Coal tar creosote has been visually identified in sub-surface soil, at less than 2 feet below ground level in some properties in the Claremont Development. Polycyclic aromatic hydrocarbons and volatile organic compounds have been measured at varying depths.
Human exposure to sub-surface contaminants is not as likely as exposure to surface soil. Sub-surface soil is, however, a potential completed exposure pathway for residents living on contaminated properties. The ATSDR May 1, 1997, and January 16, 1998, Health Consultations discuss the health issues related to coal tar creosote and the PAHs found in sub-surface soil. The levels of PAHs found are associated with dermal effects. Long-term exposure to the cancer- causing PAHs may increase the risk of developing cancer.
Exposures through garden produce
Residents were concerned that produce grown on-site would increase their exposures to site-related contaminants. The ATSDR performed a health consultation on this issue in April 1998. Vegetables can become contaminated by PAHs in two ways: PAHs may be adsorbed (adhere to) the plant surface, or they may be taken up into the plant. Some of the PAHs that are found on plant surfaces are washed away by rain, or break down into other products. At harvest time, some of those remaining can be removed by washing or peeling. Only a small percentage (less than 1 percent) of the PAHs in soil are taken up by the plant. Although PAH concentrations in garden produce are generally less than that of the soil in which they are grown, consumption of vegetables grown on the more highly contaminated properties was thought to increase an individual's total PAH intake to unacceptable levels.

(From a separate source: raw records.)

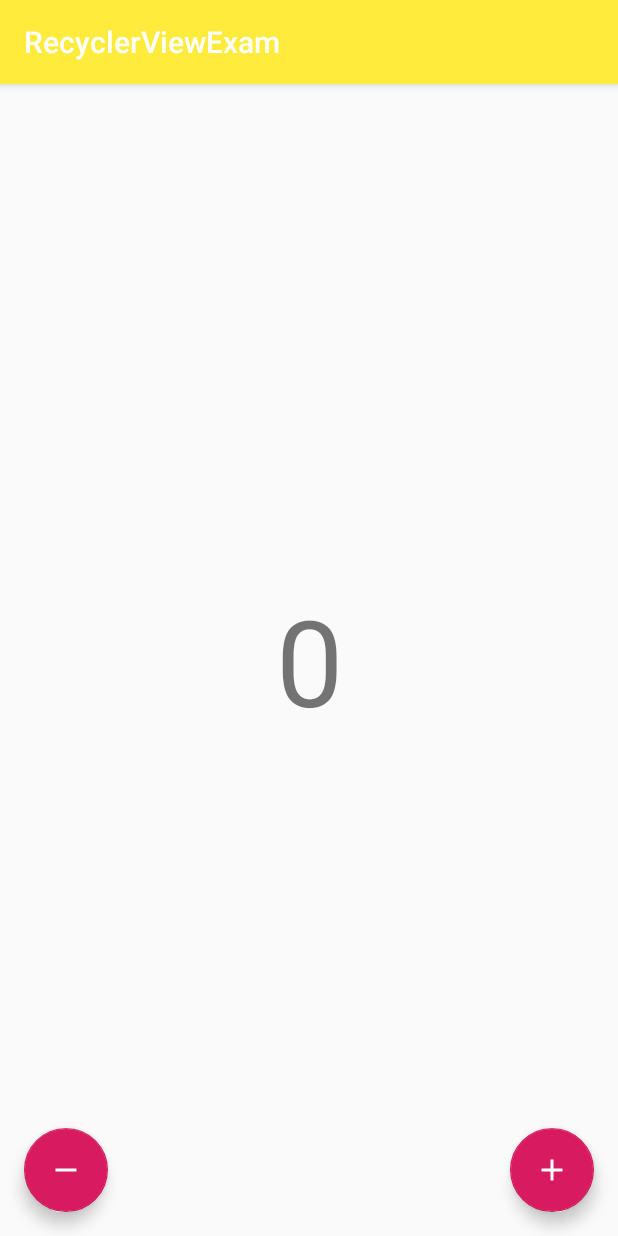
After one commit to junsuk5/android_semin_1ki_exam, an Android app: the CounterActivity screen opened directly, with no data from a screen before it, on a phone screen of 412 x 824 dp. The commit adds this screen. Run offline under Robolectric (Android 15) with nearby library versions, the phone set to English and light mode, and no system bars; our stand-ins replace data binding.

Commit message:
Android Architecture Component - ViewModel, LiveData

```diff
--- a/app/build.gradle
+++ b/app/build.gradle
@@ -71,5 +71,12 @@ dependencies {
 
     implementation 'com.google.android.gms:play-services-auth:16.0.1'
     androidTestImplementation 'com.android.support.test:rules:1.0.2'
+
+
+    def lifecycle_version = "1.1.1"
+
+    // ViewModel and LiveData
+    implementation "android.arch.lifecycle:extensions:$lifecycle_version"
+    implementation 'com.android.support:design:28.0.0'
 }
 apply plugin: 'com.google.gms.google-services'
--- a/app/src/main/AndroidManifest.xml
+++ b/app/src/main/AndroidManifest.xml
@@ -17,7 +17,8 @@
         android:roundIcon="@mipmap/ic_launcher_round"
         android:supportsRtl="true"
         android:theme="@style/AppTheme">
-        <activity android:name=".airvisual.AirVisualActivity"></activity>
+        <activity android:name=".aac.CounterActivity"></activity>
+        <activity android:name=".airvisual.AirVisualActivity" />
         <!--
              The API key for Google Maps-based APIs is defined as a string resource.
              (See the file "res/values/google_maps_api.xml").
--- a/app/src/main/java/com/example/recyclerviewexam/MainActivity.java
+++ b/app/src/main/java/com/example/recyclerviewexam/MainActivity.java
@@ -10,6 +10,7 @@ import android.support.v7.widget.RecyclerView;
 import android.view.Menu;
 import android.view.MenuItem;
 
+import com.example.recyclerviewexam.aac.CounterActivity;
 import com.example.recyclerviewexam.airvisual.AirVisualActivity;
 import com.example.recyclerviewexam.broadcast.BatteryReceiver;
 import com.example.recyclerviewexam.countdown.CountDownActivity;
@@ -59,6 +60,7 @@ public class MainActivity extends AppCompatActivity implements ExamRecyclerAdapt
         dataList.add(FirebaseActivity.class);
         dataList.add(MapsActivity.class);
         dataList.add(AirVisualActivity.class);
+        dataList.add(CounterActivity.class);
 
         // Adapter
         mAdapter = new ExamRecyclerAdapter();
--- /dev/null
+++ b/app/src/main/java/com/example/recyclerviewexam/aac/CounterActivity.java
@@ -0,0 +1,35 @@
+package com.example.recyclerviewexam.aac;
+
+import android.arch.lifecycle.ViewModelProviders;
+import android.databinding.DataBindingUtil;
+import android.os.Bundle;
+import android.support.v7.app.AppCompatActivity;
+
+import com.example.recyclerviewexam.R;
+import com.example.recyclerviewexam.databinding.ActivityCounterBinding;
+
+public class CounterActivity extends AppCompatActivity {
+
+    private ActivityCounterBinding mBinding;
+    private CounterViewModel mViewModel;
+
+    @Override
+    protected void onCreate(Bundle savedInstanceState) {
+        super.onCreate(savedInstanceState);
+        setContentView(R.layout.activity_counter);
+        mBinding = DataBindingUtil.setContentView(this, R.layout.activity_counter);
+
+        mViewModel = ViewModelProviders.of(this).get(CounterViewModel.class);
+
+
+        // 클릭
+        mBinding.fabAdd.setOnClickListener(v -> mViewModel.increase());
+        mBinding.fabRemove.setOnClickListener(v -> mViewModel.decrease());
+
+
+        // UI 업데이트
+        mViewModel.counterLiveData.observe(this, integer -> {
+            mBinding.countTextView.setText(integer + "");
+        });
+    }
+}
--- /dev/null
+++ b/app/src/main/java/com/example/recyclerviewexam/aac/CounterViewModel.java
@@ -0,0 +1,28 @@
+package com.example.recyclerviewexam.aac;
+
+import android.arch.lifecycle.MutableLiveData;
+import android.arch.lifecycle.ViewModel;
+
+public class CounterViewModel extends ViewModel {
+    public MutableLiveData<Integer> counterLiveData = new MutableLiveData<>();
+
+    public CounterViewModel() {
+        counterLiveData.setValue(0);
+    }
+
+    public int getCounter() {
+        return counterLiveData.getValue();
+    }
+
+    public void setCounter(int counterLiveData) {
+        this.counterLiveData.setValue(counterLiveData);
+    }
+
+    public void increase() {
+        setCounter(getCounter() + 1);
+    }
+
+    public void decrease() {
+        setCounter(getCounter() - 1);
+    }
+}
--- /dev/null
+++ b/app/src/main/res/drawable/ic_add_white_24dp.xml
@@ -0,0 +1,5 @@
+<vector android:height="24dp" android:tint="#FFFFFF"
+    android:viewportHeight="24.0" android:viewportWidth="24.0"
+    android:width="24dp" xmlns:android="http://schemas.android.com/apk/res/android">
+    <path android:fillColor="#FF000000" android:pathData="M19,13h-6v6h-2v-6H5v-2h6V5h2v6h6v2z"/>
+</vector>
--- /dev/null
+++ b/app/src/main/res/drawable/ic_remove_white_24dp.xml
@@ -0,0 +1,5 @@
+<vector android:height="24dp" android:tint="#FFFFFF"
+    android:viewportHeight="24.0" android:viewportWidth="24.0"
+    android:width="24dp" xmlns:android="http://schemas.android.com/apk/res/android">
+    <path android:fillColor="#FF000000" android:pathData="M19,13H5v-2h14v2z"/>
+</vector>
--- /dev/null
+++ b/app/src/main/res/layout/activity_counter.xml
@@ -0,0 +1,43 @@
+<?xml version="1.0" encoding="utf-8"?>
+<layout xmlns:android="http://schemas.android.com/apk/res/android"
+    xmlns:app="http://schemas.android.com/apk/res-auto"
+    xmlns:tools="http://schemas.android.com/tools">
+
+    <android.support.constraint.ConstraintLayout
+        android:layout_width="match_parent"
+        android:layout_height="match_parent"
+        tools:context=".aac.CounterActivity">
+
+        <TextView
+            android:id="@+id/count_text_view"
+            android:layout_width="wrap_content"
+            android:layout_height="wrap_content"
+            android:textSize="80sp"
+            app:layout_constraintBottom_toBottomOf="parent"
+            app:layout_constraintEnd_toEndOf="parent"
+            app:layout_constraintStart_toStartOf="parent"
+            app:layout_constraintTop_toTopOf="parent" />
+
+        <android.support.design.widget.FloatingActionButton
+            android:id="@+id/fab_add"
+            android:layout_width="wrap_content"
+            android:layout_height="wrap_content"
+            android:layout_marginEnd="16dp"
+            android:layout_marginBottom="16dp"
+            android:clickable="true"
+            app:layout_constraintBottom_toBottomOf="parent"
+            app:layout_constraintEnd_toEndOf="parent"
+            app:srcCompat="@drawable/ic_add_white_24dp" />
+
+        <android.support.design.widget.FloatingActionButton
+            android:id="@+id/fab_remove"
+            android:layout_width="wrap_content"
+            android:layout_height="wrap_content"
+            android:layout_marginStart="16dp"
+            android:layout_marginBottom="16dp"
+            android:clickable="true"
+            app:layout_constraintBottom_toBottomOf="parent"
+            app:layout_constraintStart_toStartOf="parent"
+            app:srcCompat="@drawable/ic_remove_white_24dp" />
+    </android.support.constraint.ConstraintLayout>
+</layout>
```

Because of the surface soil remedial activities that have occurred, and the low levels of PAHs which may have been taken up by plants in the past and present, the ATSDR believes that residents are not likely to be exposed to levels of PAHs in garden produce at levels which may affect health.
Exposures through groundwater
The USEPA has indicated that creosote has entered area groundwater. Delineation of the extent of the plume in ongoing. While municipal wells, located 1/4 mile from the site, are not currently impacted, the USEPA believes that removal of the source material is necessary to prevent further contamination to groundwater.
Health outcome data was not evaluated for this site. An evaluation of health outcome data for the small number of individuals who may be affected by the site may not yield scientifically meaningful information.
Community concerns, as related to the ATSDR, relate to the effects of long-term exposures to creosote. There are also concerns on its potential effects on children's health. Residents wanted assurances that remediation would not result in additional exposures through dust and soil movement.
Because of the expected permanent and temporary removal of people from their homes, ATSDR met with residents in January 1999 to discuss stress-related issues. A second meeting with residents was held in September 2000, as long-term remediation activities (i.e., permanent relocation) began.
The Public Comment period was July 10 - August 21, 2000. All residents in the Claremont Development were provided with a copy of the draft Public Health Assessment. In addition, two availability sessions were held on July 18, 2000. Most community concerns related to issues addressed by the USEPA, including relocation issues, specific sampling data for a property, ultimate disposition of the creosote removed, and potential for noise during the remediation. One resident, concerned that her dog might be exposed to creosote by digging in the yard, was advised that the concentration of contamination in the backyard was minimal. A resident with concerns about garden produce safety was given advice about container and raised-bed gardening techniques.